Other diagnoses that may be considered are of systemic causes. Nutritional deficiencies can present with DOP-like symptoms, and include pellagra, Vitamin B12 deficiency and folate deficiency.[7,16–18] DOP-like symptoms can present in the setting of cerebrovascular disease and central nervous system disorders such as dementia, multiple sclerosis, head injury and multiple system atrophy.[7,16,19–22] Central nervous system infections such as neurosyphilis, meningitis and encephalitis have also been associated with DOP-like symptoms. Appropriate laboratory tests may be considered in evaluating delusional patients for possible underlying medical causes.

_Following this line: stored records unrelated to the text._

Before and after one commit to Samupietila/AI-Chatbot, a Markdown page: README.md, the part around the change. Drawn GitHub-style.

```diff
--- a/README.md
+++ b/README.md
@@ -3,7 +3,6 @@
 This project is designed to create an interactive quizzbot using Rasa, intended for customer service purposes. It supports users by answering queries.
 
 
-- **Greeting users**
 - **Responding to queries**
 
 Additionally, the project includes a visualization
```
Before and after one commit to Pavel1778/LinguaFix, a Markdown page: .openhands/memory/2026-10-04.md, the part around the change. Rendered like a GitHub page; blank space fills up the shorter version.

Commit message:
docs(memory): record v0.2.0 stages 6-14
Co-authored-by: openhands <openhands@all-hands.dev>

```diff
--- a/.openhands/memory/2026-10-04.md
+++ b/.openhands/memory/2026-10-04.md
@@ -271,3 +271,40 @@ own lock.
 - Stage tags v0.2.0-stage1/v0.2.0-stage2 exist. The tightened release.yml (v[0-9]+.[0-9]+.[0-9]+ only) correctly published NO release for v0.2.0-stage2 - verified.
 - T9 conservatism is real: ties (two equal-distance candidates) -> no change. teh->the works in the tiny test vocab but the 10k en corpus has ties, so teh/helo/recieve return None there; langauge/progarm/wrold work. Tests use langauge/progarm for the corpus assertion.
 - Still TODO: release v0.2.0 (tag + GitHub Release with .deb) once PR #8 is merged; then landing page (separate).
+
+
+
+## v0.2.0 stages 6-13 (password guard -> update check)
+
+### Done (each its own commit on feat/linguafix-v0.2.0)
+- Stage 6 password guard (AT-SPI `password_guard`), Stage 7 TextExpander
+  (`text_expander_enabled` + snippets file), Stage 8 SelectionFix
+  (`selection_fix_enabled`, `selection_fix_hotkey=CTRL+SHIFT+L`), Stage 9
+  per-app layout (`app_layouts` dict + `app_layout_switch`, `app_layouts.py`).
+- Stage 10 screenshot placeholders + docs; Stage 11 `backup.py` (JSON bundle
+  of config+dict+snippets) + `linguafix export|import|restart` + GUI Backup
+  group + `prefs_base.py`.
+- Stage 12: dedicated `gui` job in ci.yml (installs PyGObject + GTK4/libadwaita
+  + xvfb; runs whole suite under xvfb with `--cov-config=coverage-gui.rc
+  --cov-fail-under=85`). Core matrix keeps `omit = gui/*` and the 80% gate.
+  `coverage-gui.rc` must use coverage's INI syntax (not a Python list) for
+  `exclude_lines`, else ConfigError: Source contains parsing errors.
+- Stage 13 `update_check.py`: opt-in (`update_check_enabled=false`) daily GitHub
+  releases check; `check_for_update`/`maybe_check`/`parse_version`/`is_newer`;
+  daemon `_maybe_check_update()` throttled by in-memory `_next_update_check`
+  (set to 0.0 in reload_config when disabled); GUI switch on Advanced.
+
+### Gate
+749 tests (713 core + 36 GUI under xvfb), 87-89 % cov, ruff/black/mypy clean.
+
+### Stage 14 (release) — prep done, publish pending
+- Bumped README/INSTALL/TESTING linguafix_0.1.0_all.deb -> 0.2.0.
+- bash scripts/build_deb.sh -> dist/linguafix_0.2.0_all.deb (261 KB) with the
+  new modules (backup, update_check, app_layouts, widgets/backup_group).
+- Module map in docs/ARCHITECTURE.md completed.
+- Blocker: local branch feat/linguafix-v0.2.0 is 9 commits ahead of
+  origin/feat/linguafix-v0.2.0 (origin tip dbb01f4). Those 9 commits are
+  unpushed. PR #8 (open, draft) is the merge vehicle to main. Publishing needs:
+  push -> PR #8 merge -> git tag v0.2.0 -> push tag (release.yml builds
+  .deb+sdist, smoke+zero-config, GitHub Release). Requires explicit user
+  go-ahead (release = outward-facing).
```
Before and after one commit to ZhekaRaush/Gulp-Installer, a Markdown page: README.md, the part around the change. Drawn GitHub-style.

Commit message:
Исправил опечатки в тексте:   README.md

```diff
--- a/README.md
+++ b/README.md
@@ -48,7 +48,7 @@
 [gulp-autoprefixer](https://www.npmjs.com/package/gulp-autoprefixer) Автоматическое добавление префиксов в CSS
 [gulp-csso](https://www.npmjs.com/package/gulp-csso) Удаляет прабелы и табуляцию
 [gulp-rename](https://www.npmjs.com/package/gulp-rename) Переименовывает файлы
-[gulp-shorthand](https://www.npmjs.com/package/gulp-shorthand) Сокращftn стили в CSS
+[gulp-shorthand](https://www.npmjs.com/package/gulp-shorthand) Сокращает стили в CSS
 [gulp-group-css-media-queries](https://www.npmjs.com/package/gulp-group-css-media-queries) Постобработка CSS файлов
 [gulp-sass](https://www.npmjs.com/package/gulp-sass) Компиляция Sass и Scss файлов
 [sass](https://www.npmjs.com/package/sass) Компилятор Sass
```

Ideally, because of the psychiatric nature of the disorder, patients with DOP should be treated by two professionals - a dermatologist as well as a psychiatrist. Generally, however, these patients refuse to see a mental health professional because they do not recognize that the underlying cause of their symptoms is of a psychiatric nature. Therefore, dermatologists need to know how to effectively treat DOP patients without the assistance of a mental health professional or else a large proportion of these patients will never be effectively treated.
The first and most critical step toward assisting these patients effectively is taking the time to develop a strong physician–patient therapeutic alliance. Without a strong alliance, DOP patients are unlikely to be compliant in taking antipsychotic medications. This may include performing laboratory tests, cultures or examining patient specimen samples.
Historically, the pharmacologic treatment of choice for DOP is an antipsychotic medication called pimozide (Orap®).[25,26] Non-pharmacologic interventions have limited use for DOP patients because the underlying disorder is psychosis. By definition, psychotic patients cannot be talked out of a delusion, or else they would not have a delusional disorder in the first place. Pimozide can be prescribed with a starting dose of as low as half a tablet or 0.5 mg daily. As there is a possibility of extrapyramidal side-effects, including restlessness and stiffness, the starting dose of pimozide should be low. These side-effects can generally be controlled with diphenhydramine (Benadryl®) 25-50 mg every 4-6 h as needed or benztropine (Cogentin®) 1-2 mg four times daily as needed. The dosage can be gradually increased until the optimal response is obtained. It can be increased by as little as half a tablet or 0.5 mg increments as slowly as on a biweekly basis. Clinical improvement is typically evident when the patient reaches the dose of 3-5 mg of pimozide daily. Before starting pimozide, the clinician should consider checking an electrocardiogram (ECG) to ensure the patient does not have an arrhythmia or increased QT interval. Even for those patients without a history of cardiac conduction abnormalities, it may still be advisable to obtain pre-treatment ECG.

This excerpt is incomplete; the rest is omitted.